The uninsured rate climbed to 5.7% in 2019, the third year of increases after hitting a historic low of 4.7% in 2016.
Much of the improvement in children’s rates earlier in the decade was due to the implementation of the Affordable Care Act coverage expansions in 2014, said Joan Alker, the center’s executive director.
Hispanic children saw the biggest jump in their uninsured rate, which climbed to 9.2% in 2019, from 7.9% two years earlier.
The share of uninsured children varies widely by state. Texas has the highest rate at 12.7% last year. The number of young Texans lacking coverage grew by 243,000 between 2016 and 2019, accounting for about one-third of nationwide increase. About 1 million children in Texas were uninsured in 2019.
Florida has the second biggest increase at 55,000, which brought its total number of uninsured children to 343,000 in 2019. Some 7.6% of Sunshine State children are uninsured.
More than half of kids lacking coverage live in the South.

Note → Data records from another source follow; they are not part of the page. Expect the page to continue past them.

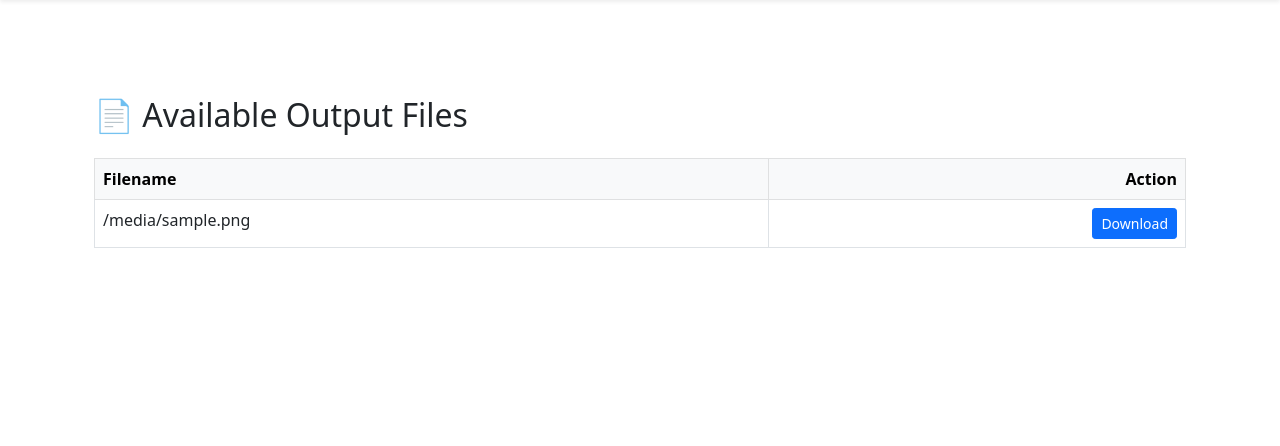
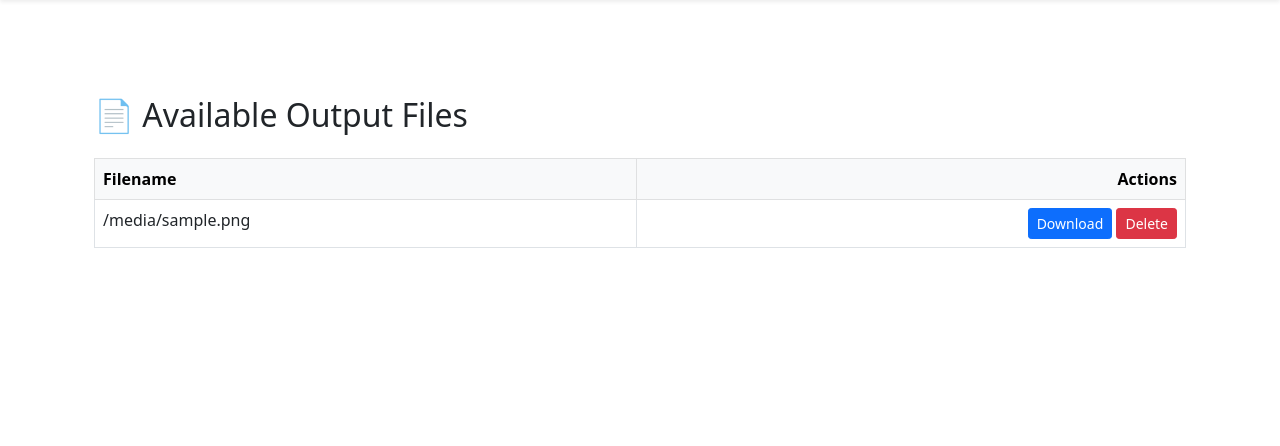
Before and after one commit to Akkiwadhwa/camilo, a Flask app: template templates/download_output.html in a window 1280 px wide. Shown: the part 56-502 px from the top of the page. Run offline with Flask 3, Linux system fonts and the light colour scheme; the template is opened without the code that fills it: most values are stand-ins (such as "Sample title", 1, 10 or a date in 2020).

Commit message:
`Added delete file functionality and updated download output template`

```diff
--- a/application.py
+++ b/application.py
@@ -107,6 +107,16 @@ def delete_user(user_id):
     db.session.commit()
     flash('User deleted successfully', 'success')
     return redirect(url_for('admin'))
+
+@app.route('/delete/<filename>', methods=['POST'])
+def delete_file(filename):
+    file_path = os.path.join(app.config['OUTPUT_FOLDER'], filename)
+    if os.path.exists(file_path):
+        os.remove(file_path)
+        flash(f"{filename} has been deleted.", "success")
+    else:
+        flash(f"{filename} not found.", "danger")
+    return redirect(url_for('download_output'))
 
 @app.route('/download_output')
 @login_required
--- a/templates/download_output.html
+++ b/templates/download_output.html
@@ -11,7 +11,7 @@
         <thead class="table-light">
           <tr>
             <th scope="col">Filename</th>
-            <th scope="col" class="text-end">Action</th>
+            <th scope="col" class="text-end">Actions</th>
           </tr>
         </thead>
         <tbody>
@@ -22,6 +22,11 @@
               <a href="{{ url_for('download_file', filename=file) }}" class="btn btn-sm btn-primary" download>
                 Download
               </a>
+              <form action="{{ url_for('delete_file', filename=file) }}" method="post" class="d-inline">
+                <button type="submit" class="btn btn-sm btn-danger" onclick="return confirm('Are you sure you want to delete this file?')">
+                  Delete
+                </button>
+              </form>
             </td>
           </tr>
           {% endfor %}
```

Just under half of children have coverage through their parents’ employers, while about one-third are insured through Medicaid or CHIP. The remaining have other sources of coverage, including through the Affordable Care Act exchanges, or are uninsured.